DIRECTIONS FOR THIS TASK:
Set every entry down again exactly, excluding any pictures.

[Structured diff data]
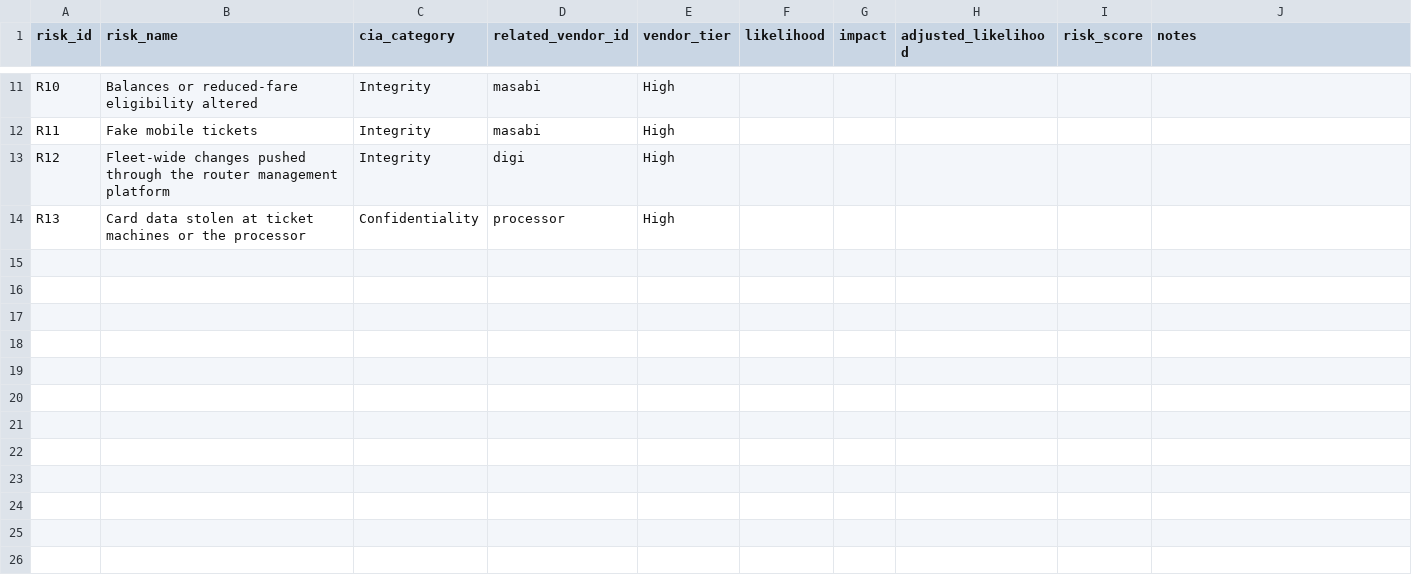
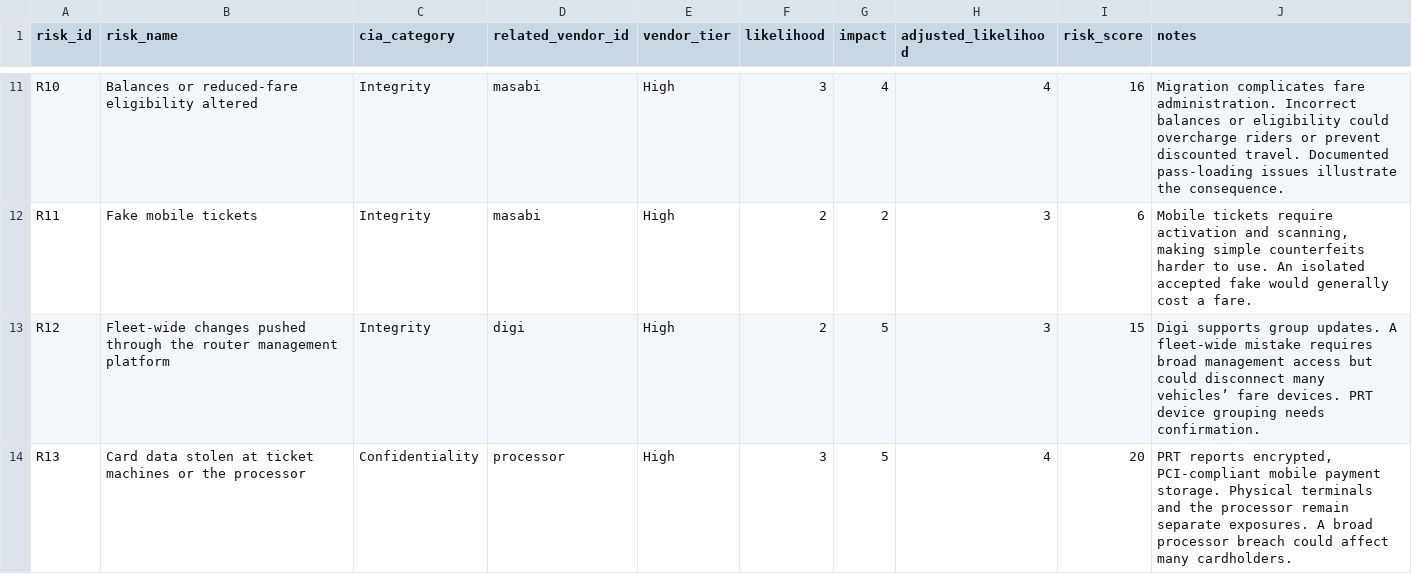
Before and after one commit to laurenmack/3CG-Risk-Platform, a CSV file: data/risks.csv, drawn as a sheet; only a part is shown, gaps mark what is left out; the diff covers the shown part only; the diff names each change by its address in the sheet, - before the commit and + after, or states it on an @@ line.

Commit message:
Build Risk Heat Map from the reviewed risk sheet
- Plot R1-R13 by impact (x, 1-5) and adjusted likelihood (y, 1-6) using
  the sheet's adjusted_likelihood and risk_score values; shared cells list
  every ID; one-hue score bands (Low/Moderate/High/Critical) with legend.
- Selectable risk IDs open a detail panel: name, category, vendor, base and
  adjusted likelihood, impact, score, notes.
- Rows with blank or invalid scores are listed under "Awaiting scores".
- Banner shows whether live sheet data or the backup snapshot is displayed.
- Point SHEET_URLS.risks at the reviewed sheet's Risks tab (CSV export);
  the team register's Risks tab still has placeholders. Other URLs unchanged.
- data.js records each table's source in DATA_SOURCE (live or sample).
- data/risks.csv refreshed with the verified 13-risk snapshot (2026-11-20).
- README: data source, client-editable fields, plotting rules, local run.

```diff
--- a/data/risks.csv
+++ b/data/risks.csv
-F11 (likelihood): (empty)
+F11 (likelihood): 3
-G11 (impact): (empty)
+G11 (impact): 4
-H11 (adjusted_likelihood): (empty)
+H11 (adjusted_likelihood): 4
-I11 (risk_score): (empty)
+I11 (risk_score): 16
-J11 (notes): (empty)
+J11 (notes): Migration complicates fare administration. Incorrect balances or eligibility could overcharge riders or prevent discounted travel. Documented pass-loading issues illustrate the consequence.
-F12:F13 (likelihood): (empty)
+F12:F13 (likelihood): 2
-G12 (impact): (empty)
+G12 (impact): 2
-H12:H13 (adjusted_likelihood): (empty)
+H12:H13 (adjusted_likelihood): 3
-I12 (risk_score): (empty)
+I12 (risk_score): 6
-J12 (notes): (empty)
+J12 (notes): Mobile tickets require activation and scanning, making simple counterfeits harder to use. An isolated accepted fake would generally cost a fare.
-G13:G14 (impact): (empty)
+G13:G14 (impact): 5
-I13 (risk_score): (empty)
+I13 (risk_score): 15
-J13 (notes): (empty)
+J13 (notes): Digi supports group updates. A fleet-wide mistake requires broad management access but could disconnect many vehicles’ fare devices. PRT device grouping needs confirmation.
-F14 (likelihood): (empty)
+F14 (likelihood): 3
-H14 (adjusted_likelihood): (empty)
+H14 (adjusted_likelihood): 4
-I14 (risk_score): (empty)
+I14 (risk_score): 20
-J14 (notes): (empty)
+J14 (notes): PRT reports encrypted, PCI-compliant mobile payment storage. Physical terminals and the processor remain separate exposures. A broad processor breach could affect many cardholders.
```
Also changed, not shown: 44 edited cells elsewhere in this file, 5 other files.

FINAL ANSWER:
Before and after one commit to laurenmack/3CG-Risk-Platform, a CSV file: data/risks.csv, drawn as a sheet; only a part is shown, gaps mark what is left out; the diff covers the shown part only; the diff names each change by its address in the sheet, - before the commit and + after, or states it on an @@ line.

Commit message:
Build Risk Heat Map from the reviewed risk sheet
- Plot R1-R13 by impact (x, 1-5) and adjusted likelihood (y, 1-6) using
  the sheet's adjusted_likelihood and risk_score values; shared cells list
  every ID; one-hue score bands (Low/Moderate/High/Critical) with legend.
- Selectable risk IDs open a detail panel: name, category, vendor, base and
  adjusted likelihood, impact, score, notes.
- Rows with blank or invalid scores are listed under "Awaiting scores".
- Banner shows whether live sheet data or the backup snapshot is displayed.
- Point SHEET_URLS.risks at the reviewed sheet's Risks tab (CSV export);
  the team register's Risks tab still has placeholders. Other URLs unchanged.
- data.js records each table's source in DATA_SOURCE (live or sample).
- data/risks.csv refreshed with the verified 13-risk snapshot (2026-11-20).
- README: data source, client-editable fields, plotting rules, local run.

```diff
--- a/data/risks.csv
+++ b/data/risks.csv
-F11 (likelihood): (empty)
+F11 (likelihood): 3
-G11 (impact): (empty)
+G11 (impact): 4
-H11 (adjusted_likelihood): (empty)
+H11 (adjusted_likelihood): 4
-I11 (risk_score): (empty)
+I11 (risk_score): 16
-J11 (notes): (empty)
+J11 (notes): Migration complicates fare administration. Incorrect balances or eligibility could overcharge riders or prevent discounted travel. Documented pass-loading issues illustrate the consequence.
-F12:F13 (likelihood): (empty)
+F12:F13 (likelihood): 2
-G12 (impact): (empty)
+G12 (impact): 2
-H12:H13 (adjusted_likelihood): (empty)
+H12:H13 (adjusted_likelihood): 3
-I12 (risk_score): (empty)
+I12 (risk_score): 6
-J12 (notes): (empty)
+J12 (notes): Mobile tickets require activation and scanning, making simple counterfeits harder to use. An isolated accepted fake would generally cost a fare.
-G13:G14 (impact): (empty)
+G13:G14 (impact): 5
-I13 (risk_score): (empty)
+I13 (risk_score): 15
-J13 (notes): (empty)
+J13 (notes): Digi supports group updates. A fleet-wide mistake requires broad management access but could disconnect many vehicles’ fare devices. PRT device grouping needs confirmation.
-F14 (likelihood): (empty)
+F14 (likelihood): 3
-H14 (adjusted_likelihood): (empty)
+H14 (adjusted_likelihood): 4
-I14 (risk_score): (empty)
+I14 (risk_score): 20
-J14 (notes): (empty)
+J14 (notes): PRT reports encrypted, PCI-compliant mobile payment storage. Physical terminals and the processor remain separate exposures. A broad processor breach could affect many cardholders.
```
Also changed, not shown: 44 edited cells elsewhere in this file, 5 other files.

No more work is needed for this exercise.